• _Exercise_:
Pictures stay out. Everything else in the entries is copied exactly.

• _Provided records_:
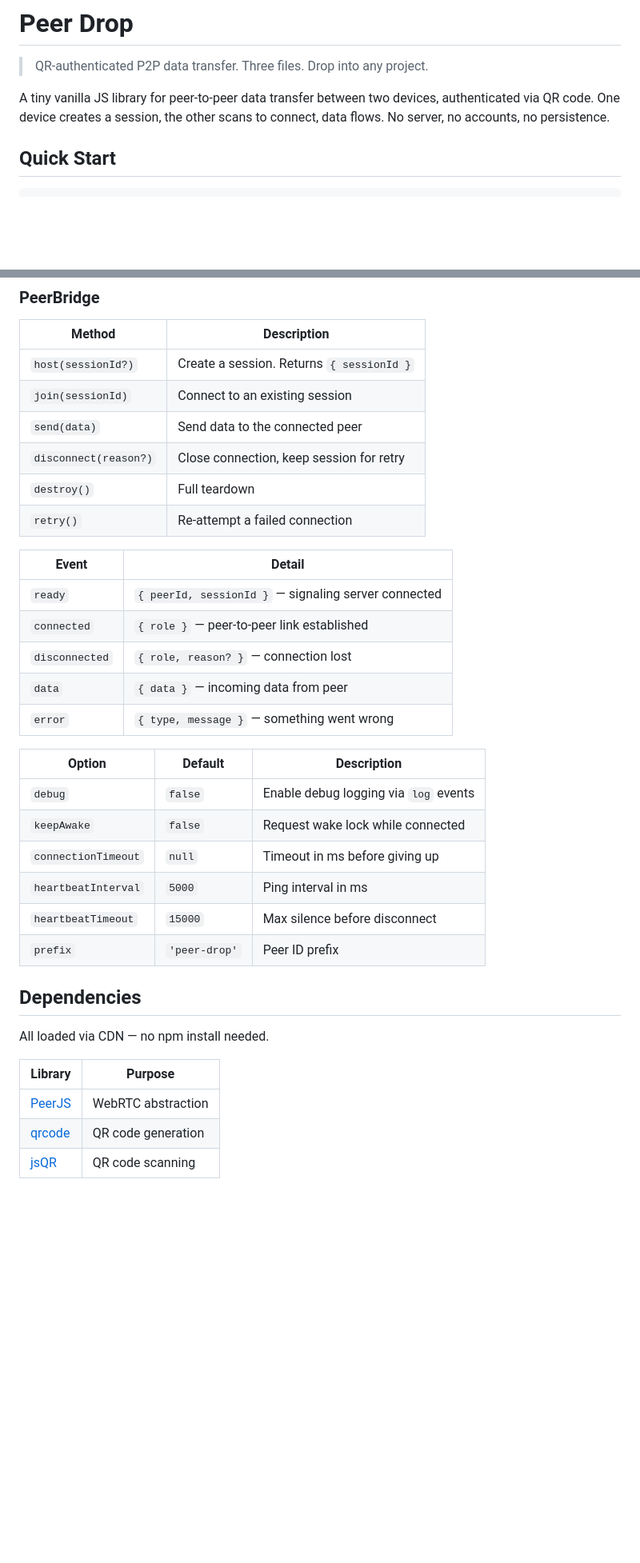
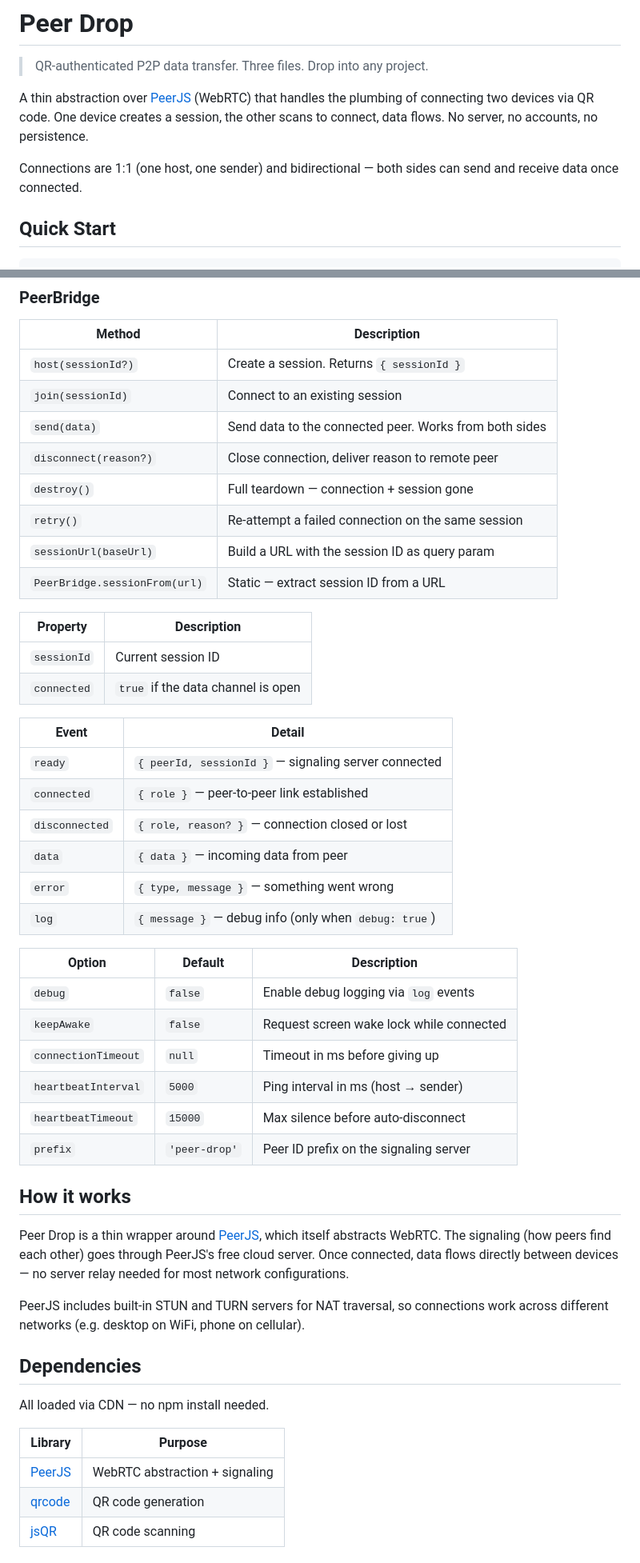
Before and after one commit to msieur-gab/peer-drop, a Markdown page: README.md, 2 parts joined by grey strips. Shown at 80% size. Drawn GitHub-style; blank space fills up the shorter version.

Commit message:
Improve README with disconnect reasons, URL helpers, and PeerJS context

```diff
--- a/README.md
+++ b/README.md
@@ -2,7 +2,9 @@
 
 > QR-authenticated P2P data transfer. Three files. Drop into any project.
 
-A tiny vanilla JS library for peer-to-peer data transfer between two devices, authenticated via QR code. One device creates a session, the other scans to connect, data flows. No server, no accounts, no persistence.
+A thin abstraction over [PeerJS](https://peerjs.com/) (WebRTC) that handles the plumbing of connecting two devices via QR code. One device creates a session, the other scans to connect, data flows. No server, no accounts, no persistence.
+
+Connections are 1:1 (one host, one sender) and bidirectional — both sides can send and receive data once connected.
 
 ## Quick Start
 
@@ -102,27 +141,41 @@ HOST                                 SENDER
 |--------|-------------|
 | `host(sessionId?)` | Create a session. Returns `{ sessionId }` |
 | `join(sessionId)` | Connect to an existing session |
-| `send(data)` | Send data to the connected peer |
-| `disconnect(reason?)` | Close connection, keep session for retry |
-| `destroy()` | Full teardown |
-| `retry()` | Re-attempt a failed connection |
+| `send(data)` | Send data to the connected peer. Works from both sides |
+| `disconnect(reason?)` | Close connection, deliver reason to remote peer |
+| `destroy()` | Full teardown — connection + session gone |
+| `retry()` | Re-attempt a failed connection on the same session |
+| `sessionUrl(baseUrl)` | Build a URL with the session ID as query param |
+| `PeerBridge.sessionFrom(url)` | Static — extract session ID from a URL |
+
+| Property | Description |
+|----------|-------------|
+| `sessionId` | Current session ID |
+| `connected` | `true` if the data channel is open |
 
 | Event | Detail |
 |-------|--------|
 | `ready` | `{ peerId, sessionId }` — signaling server connected |
 | `connected` | `{ role }` — peer-to-peer link established |
-| `disconnected` | `{ role, reason? }` — connection lost |
+| `disconnected` | `{ role, reason? }` — connection closed or lost |
 | `data` | `{ data }` — incoming data from peer |
 | `error` | `{ type, message }` — something went wrong |
+| `log` | `{ message }` — debug info (only when `debug: true`) |
 
 | Option | Default | Description |
 |--------|---------|-------------|
 | `debug` | `false` | Enable debug logging via `log` events |
-| `keepAwake` | `false` | Request wake lock while connected |
+| `keepAwake` | `false` | Request screen wake lock while connected |
 | `connectionTimeout` | `null` | Timeout in ms before giving up |
-| `heartbeatInterval` | `5000` | Ping interval in ms |
-| `heartbeatTimeout` | `15000` | Max silence before disconnect |
-| `prefix` | `'peer-drop'` | Peer ID prefix |
+| `heartbeatInterval` | `5000` | Ping interval in ms (host → sender) |
+| `heartbeatTimeout` | `15000` | Max silence before auto-disconnect |
+| `prefix` | `'peer-drop'` | Peer ID prefix on the signaling server |
+
+## How it works
+
+Peer Drop is a thin wrapper around [PeerJS](https://peerjs.com/), which itself abstracts WebRTC. The signaling (how peers find each other) goes through PeerJS's free cloud server. Once connected, data flows directly between devices — no server relay needed for most network configurations.
+
+PeerJS includes built-in STUN and TURN servers for NAT traversal, so connections work across different networks (e.g. desktop on WiFi, phone on cellular).
 
 ## Dependencies
 
@@ -130,7 +183,7 @@ All loaded via CDN — no npm install needed.
 
 | Library | Purpose |
 |---------|---------|
-| [PeerJS](https://peerjs.com/) | WebRTC abstraction |
+| [PeerJS](https://peerjs.com/) | WebRTC abstraction + signaling |
 | [qrcode](https://github.com/soldair/node-qrcode) | QR code generation |
 | [jsQR](https://github.com/cozmo/jsQR) | QR code scanning |
 
```
Also changed, not shown: other parts of README.md (+37 -0 lines).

• _Solution to this exercise_:
Before and after one commit to msieur-gab/peer-drop, a Markdown page: README.md, 2 parts joined by grey strips. Shown at 80% size. Drawn GitHub-style; blank space fills up the shorter version.

Commit message:
Improve README with disconnect reasons, URL helpers, and PeerJS context

```diff
--- a/README.md
+++ b/README.md
@@ -2,7 +2,9 @@
 
 > QR-authenticated P2P data transfer. Three files. Drop into any project.
 
-A tiny vanilla JS library for peer-to-peer data transfer between two devices, authenticated via QR code. One device creates a session, the other scans to connect, data flows. No server, no accounts, no persistence.
+A thin abstraction over [PeerJS](https://peerjs.com/) (WebRTC) that handles the plumbing of connecting two devices via QR code. One device creates a session, the other scans to connect, data flows. No server, no accounts, no persistence.
+
+Connections are 1:1 (one host, one sender) and bidirectional — both sides can send and receive data once connected.
 
 ## Quick Start
 
@@ -102,27 +141,41 @@ HOST                                 SENDER
 |--------|-------------|
 | `host(sessionId?)` | Create a session. Returns `{ sessionId }` |
 | `join(sessionId)` | Connect to an existing session |
-| `send(data)` | Send data to the connected peer |
-| `disconnect(reason?)` | Close connection, keep session for retry |
-| `destroy()` | Full teardown |
-| `retry()` | Re-attempt a failed connection |
+| `send(data)` | Send data to the connected peer. Works from both sides |
+| `disconnect(reason?)` | Close connection, deliver reason to remote peer |
+| `destroy()` | Full teardown — connection + session gone |
+| `retry()` | Re-attempt a failed connection on the same session |
+| `sessionUrl(baseUrl)` | Build a URL with the session ID as query param |
+| `PeerBridge.sessionFrom(url)` | Static — extract session ID from a URL |
+
+| Property | Description |
+|----------|-------------|
+| `sessionId` | Current session ID |
+| `connected` | `true` if the data channel is open |
 
 | Event | Detail |
 |-------|--------|
 | `ready` | `{ peerId, sessionId }` — signaling server connected |
 | `connected` | `{ role }` — peer-to-peer link established |
-| `disconnected` | `{ role, reason? }` — connection lost |
+| `disconnected` | `{ role, reason? }` — connection closed or lost |
 | `data` | `{ data }` — incoming data from peer |
 | `error` | `{ type, message }` — something went wrong |
+| `log` | `{ message }` — debug info (only when `debug: true`) |
 
 | Option | Default | Description |
 |--------|---------|-------------|
 | `debug` | `false` | Enable debug logging via `log` events |
-| `keepAwake` | `false` | Request wake lock while connected |
+| `keepAwake` | `false` | Request screen wake lock while connected |
 | `connectionTimeout` | `null` | Timeout in ms before giving up |
-| `heartbeatInterval` | `5000` | Ping interval in ms |
-| `heartbeatTimeout` | `15000` | Max silence before disconnect |
-| `prefix` | `'peer-drop'` | Peer ID prefix |
+| `heartbeatInterval` | `5000` | Ping interval in ms (host → sender) |
+| `heartbeatTimeout` | `15000` | Max silence before auto-disconnect |
+| `prefix` | `'peer-drop'` | Peer ID prefix on the signaling server |
+
+## How it works
+
+Peer Drop is a thin wrapper around [PeerJS](https://peerjs.com/), which itself abstracts WebRTC. The signaling (how peers find each other) goes through PeerJS's free cloud server. Once connected, data flows directly between devices — no server relay needed for most network configurations.
+
+PeerJS includes built-in STUN and TURN servers for NAT traversal, so connections work across different networks (e.g. desktop on WiFi, phone on cellular).
 
 ## Dependencies
 
@@ -130,7 +183,7 @@ All loaded via CDN — no npm install needed.
 
 | Library | Purpose |
 |---------|---------|
-| [PeerJS](https://peerjs.com/) | WebRTC abstraction |
+| [PeerJS](https://peerjs.com/) | WebRTC abstraction + signaling |
 | [qrcode](https://github.com/soldair/node-qrcode) | QR code generation |
 | [jsQR](https://github.com/cozmo/jsQR) | QR code scanning |
 
```
Also changed, not shown: other parts of README.md (+37 -0 lines).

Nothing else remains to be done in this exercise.